– Practicing home escape plans:
“Know when to go…React fast to fire,” states the safety and health guide distributed to island schoolchildren this year. Families are encouraged to draw an escape plan and decide upon a safe meeting place at a neighborhood landmark like a street corner, nearby mailbox or utility pole.
Make sure that doors and windows are easy to open, adequately lit, and that there are sturdy escape ladders for upper-level windows if needed. Practice the escape plan at least twice a year with everyone who lives in the house.
Also, get familiarized with your workplace’s escape plan and share your home plan with visitors.
– Hunting for home hazards:
One of the biggest fire hazards is electrical appliances, such as the television, computer and stereo equipment. Even small appliances, like space heaters, fans and VCRs, can cause electrical fires if left on for long periods of time. Make sure there is ventilation around appliances and repair or replace frayed/ damaged cords.

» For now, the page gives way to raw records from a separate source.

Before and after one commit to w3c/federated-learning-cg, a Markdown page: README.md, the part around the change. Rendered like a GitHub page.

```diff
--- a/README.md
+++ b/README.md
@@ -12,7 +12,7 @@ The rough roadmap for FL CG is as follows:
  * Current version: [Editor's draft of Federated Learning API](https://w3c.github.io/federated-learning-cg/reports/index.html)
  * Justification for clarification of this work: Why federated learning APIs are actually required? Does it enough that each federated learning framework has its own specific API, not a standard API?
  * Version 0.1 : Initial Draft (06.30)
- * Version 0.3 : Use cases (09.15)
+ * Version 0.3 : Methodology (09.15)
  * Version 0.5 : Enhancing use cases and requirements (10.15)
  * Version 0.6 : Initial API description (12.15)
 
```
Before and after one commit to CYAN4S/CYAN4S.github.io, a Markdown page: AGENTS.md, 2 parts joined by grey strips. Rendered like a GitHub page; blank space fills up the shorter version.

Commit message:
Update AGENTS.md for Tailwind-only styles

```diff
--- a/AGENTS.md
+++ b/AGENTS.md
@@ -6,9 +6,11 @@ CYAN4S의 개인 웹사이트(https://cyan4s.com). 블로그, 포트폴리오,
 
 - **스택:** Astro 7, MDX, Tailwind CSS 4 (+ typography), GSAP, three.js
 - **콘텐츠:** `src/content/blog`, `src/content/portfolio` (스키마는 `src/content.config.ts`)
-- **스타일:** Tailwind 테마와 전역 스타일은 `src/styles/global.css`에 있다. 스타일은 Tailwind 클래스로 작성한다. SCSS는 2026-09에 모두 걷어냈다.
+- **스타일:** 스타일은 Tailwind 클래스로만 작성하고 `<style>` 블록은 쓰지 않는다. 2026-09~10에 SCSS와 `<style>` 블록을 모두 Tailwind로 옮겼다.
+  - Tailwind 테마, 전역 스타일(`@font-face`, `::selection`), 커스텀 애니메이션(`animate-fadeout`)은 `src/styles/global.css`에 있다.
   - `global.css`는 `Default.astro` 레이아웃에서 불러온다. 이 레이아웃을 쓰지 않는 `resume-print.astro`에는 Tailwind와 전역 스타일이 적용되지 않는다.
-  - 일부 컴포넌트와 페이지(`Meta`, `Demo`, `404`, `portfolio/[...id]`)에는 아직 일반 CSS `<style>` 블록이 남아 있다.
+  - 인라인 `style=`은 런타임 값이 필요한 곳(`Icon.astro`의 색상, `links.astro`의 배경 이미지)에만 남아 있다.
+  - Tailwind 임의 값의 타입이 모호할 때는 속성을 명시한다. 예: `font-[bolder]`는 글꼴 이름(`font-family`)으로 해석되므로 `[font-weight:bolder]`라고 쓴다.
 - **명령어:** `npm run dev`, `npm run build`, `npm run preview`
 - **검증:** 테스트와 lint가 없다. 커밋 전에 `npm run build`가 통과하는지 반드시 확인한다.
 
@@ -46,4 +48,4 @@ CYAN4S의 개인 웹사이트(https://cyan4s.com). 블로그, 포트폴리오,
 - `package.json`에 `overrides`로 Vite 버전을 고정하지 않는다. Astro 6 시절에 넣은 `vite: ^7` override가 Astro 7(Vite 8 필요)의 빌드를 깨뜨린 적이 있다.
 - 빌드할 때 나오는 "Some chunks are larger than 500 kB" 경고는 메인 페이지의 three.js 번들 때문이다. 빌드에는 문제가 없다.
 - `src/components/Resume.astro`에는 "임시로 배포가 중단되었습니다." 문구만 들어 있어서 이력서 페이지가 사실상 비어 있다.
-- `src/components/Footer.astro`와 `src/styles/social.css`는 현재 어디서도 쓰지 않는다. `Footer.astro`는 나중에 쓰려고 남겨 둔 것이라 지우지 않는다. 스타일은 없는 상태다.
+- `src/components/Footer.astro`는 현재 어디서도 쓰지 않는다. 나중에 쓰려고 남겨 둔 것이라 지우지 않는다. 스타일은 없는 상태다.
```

The leading cause of house fires is inattention to cooking and unattended cooking fires, according to KFD inspector Russell Yee. Make sure that stoves and ovens are completely turned off when cooking is done. Also, don’t leave the oven or stove on if planning to leave the home.
Candles, incense, mosquito coils, smoking materials, matches and lighters are sources of fire. The “inquiry factor” with children is a major cause of fires in the home, so always keep these items out of their reach.
Do not put out a stove fire with water. Use a fire extinguisher, or if a pot’s contents are on fire, try to slowly slip the cover over. Turn off the stove, if possible. For an oven or microwave fire, turn it off and don’t open the door. Kaden said that in addition to a dry-chemical fire extinguisher, he keeps a flame-retardant cloth in his kitchen to throw over small fires.
Store flammable materials like oil, gasoline, diesel, kerosene, paint thinner and other chemicals in secure containers, in small amounts. Keep them outdoors in a storage shed or garage.
– Statistics and fire facts
Last fiscal year, July 1, 2001- June 30, 2002 there were 340 fires, of which five were in buildings. From Jan.-Dec. 2001 the Kaua’i Fire Department responded to 17 structure fires. So far this year there have been 11 structure fires.
The NFPA says that 94 percent of U.S. homes have at least one smoke alarm and that half of all house fires occur in the houses without alarms.
More homes have smoke alarms that don’t work than those without smoke alarms. Also, the NFPA says that one-third of reported home fires are in homes equipped with smoke alarms that didn’t work. Homes with smoke alarms (whether or not they are operational) typically have a death rate of 40-50% less than for homes without alarms.
On the Web: http://www.nfpa.org, http://usfa.fema.gov; http://www.ul.com